When a line of the records contains "hint", copy it.

**Records from a collection:**
=-=-=
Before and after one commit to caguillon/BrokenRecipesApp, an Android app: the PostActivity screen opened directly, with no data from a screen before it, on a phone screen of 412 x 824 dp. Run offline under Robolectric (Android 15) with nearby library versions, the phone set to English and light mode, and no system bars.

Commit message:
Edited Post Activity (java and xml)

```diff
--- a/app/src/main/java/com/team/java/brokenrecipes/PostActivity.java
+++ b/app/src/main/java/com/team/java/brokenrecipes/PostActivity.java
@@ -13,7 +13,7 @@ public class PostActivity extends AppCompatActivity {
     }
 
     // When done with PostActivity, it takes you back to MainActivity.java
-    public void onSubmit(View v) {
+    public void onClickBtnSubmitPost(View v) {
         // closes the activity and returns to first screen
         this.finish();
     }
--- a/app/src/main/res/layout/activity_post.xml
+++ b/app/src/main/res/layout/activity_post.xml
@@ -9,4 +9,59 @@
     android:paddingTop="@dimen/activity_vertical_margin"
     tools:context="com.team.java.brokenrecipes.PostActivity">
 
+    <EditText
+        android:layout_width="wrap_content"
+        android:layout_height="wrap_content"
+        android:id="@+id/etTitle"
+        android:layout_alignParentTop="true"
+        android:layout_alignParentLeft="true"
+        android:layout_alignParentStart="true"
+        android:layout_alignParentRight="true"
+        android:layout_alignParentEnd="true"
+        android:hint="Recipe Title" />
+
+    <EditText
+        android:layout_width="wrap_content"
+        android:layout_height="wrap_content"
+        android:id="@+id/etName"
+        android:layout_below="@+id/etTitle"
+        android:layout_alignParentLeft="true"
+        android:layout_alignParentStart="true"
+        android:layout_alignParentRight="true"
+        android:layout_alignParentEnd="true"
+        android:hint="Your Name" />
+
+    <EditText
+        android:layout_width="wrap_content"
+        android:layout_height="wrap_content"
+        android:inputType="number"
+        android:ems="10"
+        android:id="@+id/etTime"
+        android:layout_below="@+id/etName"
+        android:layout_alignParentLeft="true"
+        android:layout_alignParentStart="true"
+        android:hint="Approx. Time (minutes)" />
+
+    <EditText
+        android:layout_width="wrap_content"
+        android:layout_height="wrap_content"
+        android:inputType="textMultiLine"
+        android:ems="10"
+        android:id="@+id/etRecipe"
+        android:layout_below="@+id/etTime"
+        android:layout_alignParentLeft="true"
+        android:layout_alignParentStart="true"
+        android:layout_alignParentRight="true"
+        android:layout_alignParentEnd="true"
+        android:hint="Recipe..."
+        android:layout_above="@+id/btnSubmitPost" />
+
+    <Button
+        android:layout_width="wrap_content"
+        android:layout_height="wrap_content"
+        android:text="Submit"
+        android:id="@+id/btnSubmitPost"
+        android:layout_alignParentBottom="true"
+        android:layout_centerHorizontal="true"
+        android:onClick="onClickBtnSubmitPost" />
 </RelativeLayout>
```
=-=-=
**SOLUTION FOR THIS EXERCISE:**
+        android:hint="Recipe Title" />
+        android:hint="Your Name" />
+        android:hint="Approx. Time (minutes)" />
+        android:hint="Recipe..."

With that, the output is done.